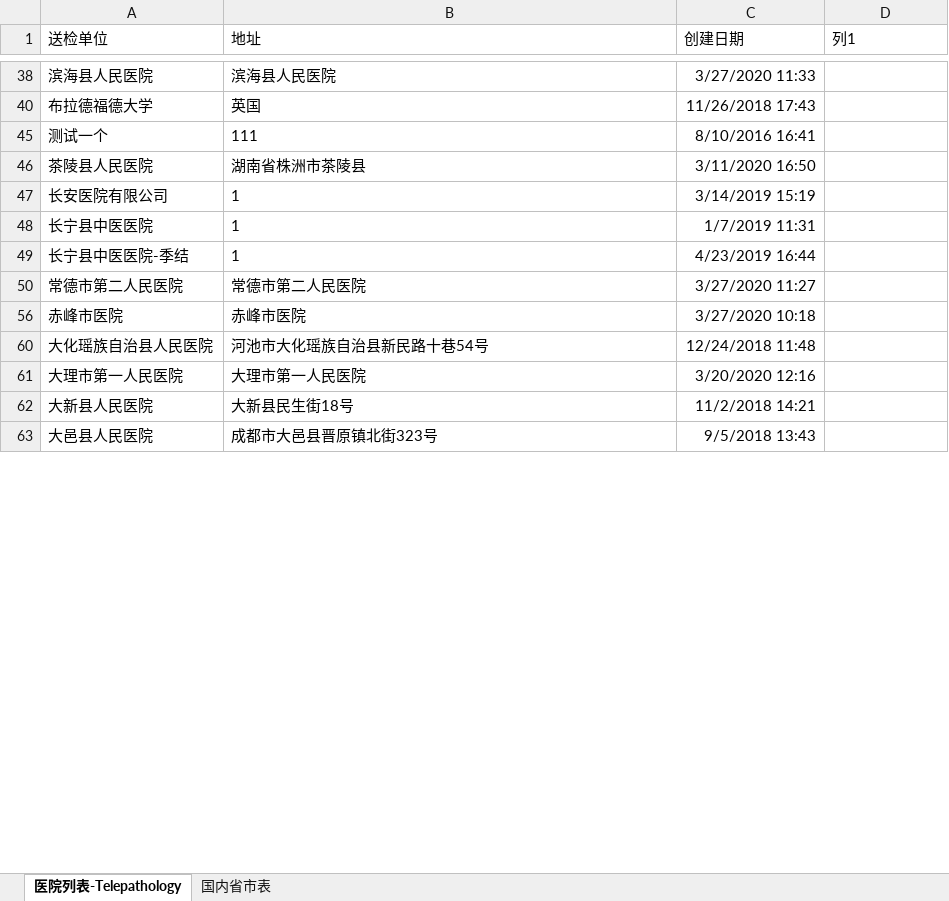
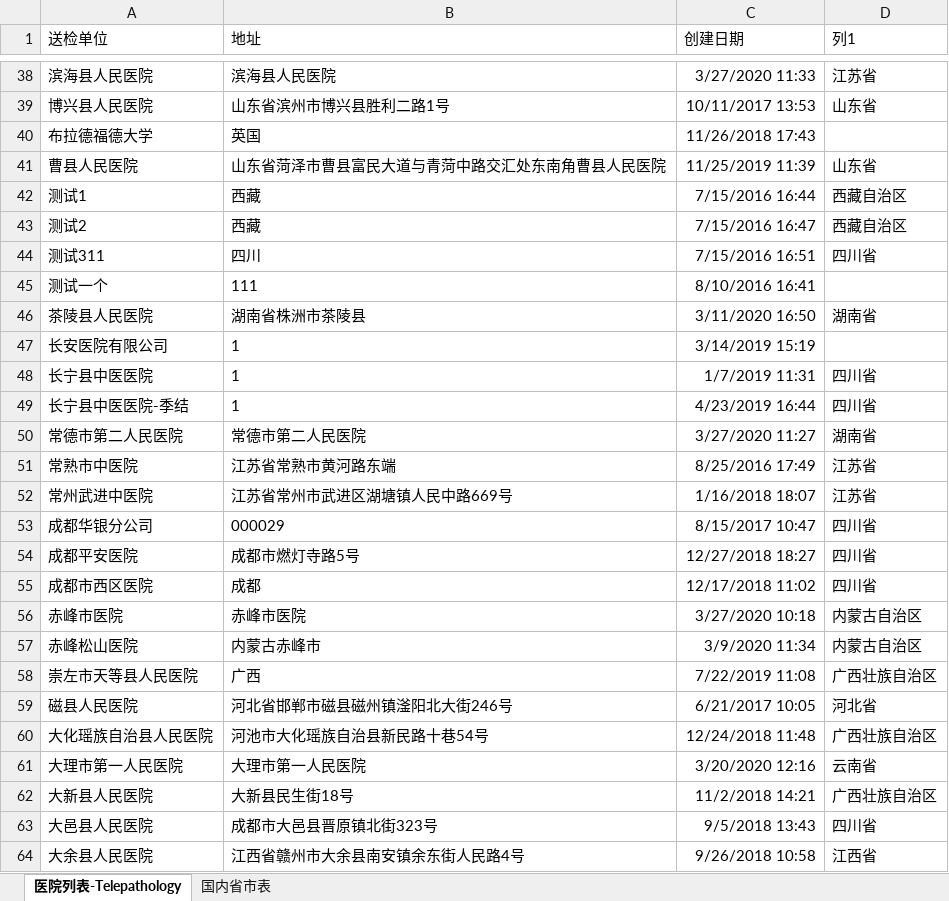
Before and after one commit to panhongfa/HuayinPathologicalBI, an Excel workbook: excel/医院列表.xlsx, sheet 医院列表-Telepathology, drawn as a sheet; only a part is shown, gaps mark what is left out; values as stored, in another font and other column widths than the file's, no borders; table styles not drawn; the diff covers the shown part only; the diff names each change by its address in the sheet, - before the commit and + after, or states it on an @@ line.

```diff
--- a/excel/医院列表.xlsx (sheet 医院列表-Telepathology)
+++ b/excel/医院列表.xlsx (sheet 医院列表-Telepathology)
-D38 (列1): (empty)
+D38 (列1): 江苏省
@@ row 39 unhidden: 博兴县人民医院 | 山东省滨州市博兴县胜利二路1号 | 10/11/2017 13:53 | 山东省 @@
@@ row 41 unhidden: 曹县人民医院 | 山东省菏泽市曹县富民大道与青菏中路交汇处东南角曹县人民医院 | 11/25/2019 11:39 | 山东省 @@
@@ row 42 unhidden: 测试1 | 西藏 | 7/15/2016 16:44 | 西藏自治区 @@
@@ row 43 unhidden: 测试2 | 西藏 | 7/15/2016 16:47 | 西藏自治区 @@
@@ row 44 unhidden: 测试311 | 四川 | 7/15/2016 16:51 | 四川省 @@
-D46 (列1): (empty)
+D46 (列1): 湖南省
-D48:D49 (列1): (empty)
+D48:D49 (列1): 四川省
-D50 (列1): (empty)
+D50 (列1): 湖南省
@@ row 51 unhidden: 常熟市中医院 | 江苏省常熟市黄河路东端 | 8/25/2016 17:49 | 江苏省 @@
@@ row 52 unhidden: 常州武进中医院 | 江苏省常州市武进区湖塘镇人民中路669号 | 1/16/2018 18:07 | 江苏省 @@
@@ row 53 unhidden: 成都华银分公司 | 000029 | 8/15/2017 10:47 | 四川省 @@
@@ row 54 unhidden: 成都平安医院 | 成都市燃灯寺路5号 | 12/27/2018 18:27 | 四川省 @@
@@ row 55 unhidden: 成都市西区医院 | 成都 | 12/17/2018 11:02 | 四川省 @@
-D56 (列1): (empty)
+D56 (列1): 内蒙古自治区
@@ row 57 unhidden: 赤峰松山医院 | 内蒙古赤峰市 | 3/9/2020 11:34 | 内蒙古自治区 @@
@@ row 58 unhidden: 崇左市天等县人民医院 | 广西 | 7/22/2019 11:08 | 广西壮族自治区 @@
@@ row 59 unhidden: 磁县人民医院 | 河北省邯郸市磁县磁州镇滏阳北大街246号 | 6/21/2017 10:05 | 河北省 @@
-D60 (列1): (empty)
+D60 (列1): 广西壮族自治区
-D61 (列1): (empty)
+D61 (列1): 云南省
-D62 (列1): (empty)
+D62 (列1): 广西壮族自治区
-D63 (列1): (empty)
+D63 (列1): 四川省
@@ row 64 unhidden: 大余县人民医院 | 江西省赣州市大余县南安镇余东街人民路4号 | 9/26/2018 10:58 | 江西省 @@
```
Also changed, not shown: 353 hidden or unhidden rows and 167 edited cells elsewhere in this sheet.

****************************************

# [EXERCISE INSTRUCTIONS]
Would you write each entry out again exactly, omitting the images?

# [REPLY TO THE TASK]
Before and after one commit to panhongfa/HuayinPathologicalBI, an Excel workbook: excel/医院列表.xlsx, sheet 医院列表-Telepathology, drawn as a sheet; only a part is shown, gaps mark what is left out; values as stored, in another font and other column widths than the file's, no borders; table styles not drawn; the diff covers the shown part only; the diff names each change by its address in the sheet, - before the commit and + after, or states it on an @@ line.

```diff
--- a/excel/医院列表.xlsx (sheet 医院列表-Telepathology)
+++ b/excel/医院列表.xlsx (sheet 医院列表-Telepathology)
-D38 (列1): (empty)
+D38 (列1): 江苏省
@@ row 39 unhidden: 博兴县人民医院 | 山东省滨州市博兴县胜利二路1号 | 10/11/2017 13:53 | 山东省 @@
@@ row 41 unhidden: 曹县人民医院 | 山东省菏泽市曹县富民大道与青菏中路交汇处东南角曹县人民医院 | 11/25/2019 11:39 | 山东省 @@
@@ row 42 unhidden: 测试1 | 西藏 | 7/15/2016 16:44 | 西藏自治区 @@
@@ row 43 unhidden: 测试2 | 西藏 | 7/15/2016 16:47 | 西藏自治区 @@
@@ row 44 unhidden: 测试311 | 四川 | 7/15/2016 16:51 | 四川省 @@
-D46 (列1): (empty)
+D46 (列1): 湖南省
-D48:D49 (列1): (empty)
+D48:D49 (列1): 四川省
-D50 (列1): (empty)
+D50 (列1): 湖南省
@@ row 51 unhidden: 常熟市中医院 | 江苏省常熟市黄河路东端 | 8/25/2016 17:49 | 江苏省 @@
@@ row 52 unhidden: 常州武进中医院 | 江苏省常州市武进区湖塘镇人民中路669号 | 1/16/2018 18:07 | 江苏省 @@
@@ row 53 unhidden: 成都华银分公司 | 000029 | 8/15/2017 10:47 | 四川省 @@
@@ row 54 unhidden: 成都平安医院 | 成都市燃灯寺路5号 | 12/27/2018 18:27 | 四川省 @@
@@ row 55 unhidden: 成都市西区医院 | 成都 | 12/17/2018 11:02 | 四川省 @@
-D56 (列1): (empty)
+D56 (列1): 内蒙古自治区
@@ row 57 unhidden: 赤峰松山医院 | 内蒙古赤峰市 | 3/9/2020 11:34 | 内蒙古自治区 @@
@@ row 58 unhidden: 崇左市天等县人民医院 | 广西 | 7/22/2019 11:08 | 广西壮族自治区 @@
@@ row 59 unhidden: 磁县人民医院 | 河北省邯郸市磁县磁州镇滏阳北大街246号 | 6/21/2017 10:05 | 河北省 @@
-D60 (列1): (empty)
+D60 (列1): 广西壮族自治区
-D61 (列1): (empty)
+D61 (列1): 云南省
-D62 (列1): (empty)
+D62 (列1): 广西壮族自治区
-D63 (列1): (empty)
+D63 (列1): 四川省
@@ row 64 unhidden: 大余县人民医院 | 江西省赣州市大余县南安镇余东街人民路4号 | 9/26/2018 10:58 | 江西省 @@
```
Also changed, not shown: 353 hidden or unhidden rows and 167 edited cells elsewhere in this sheet.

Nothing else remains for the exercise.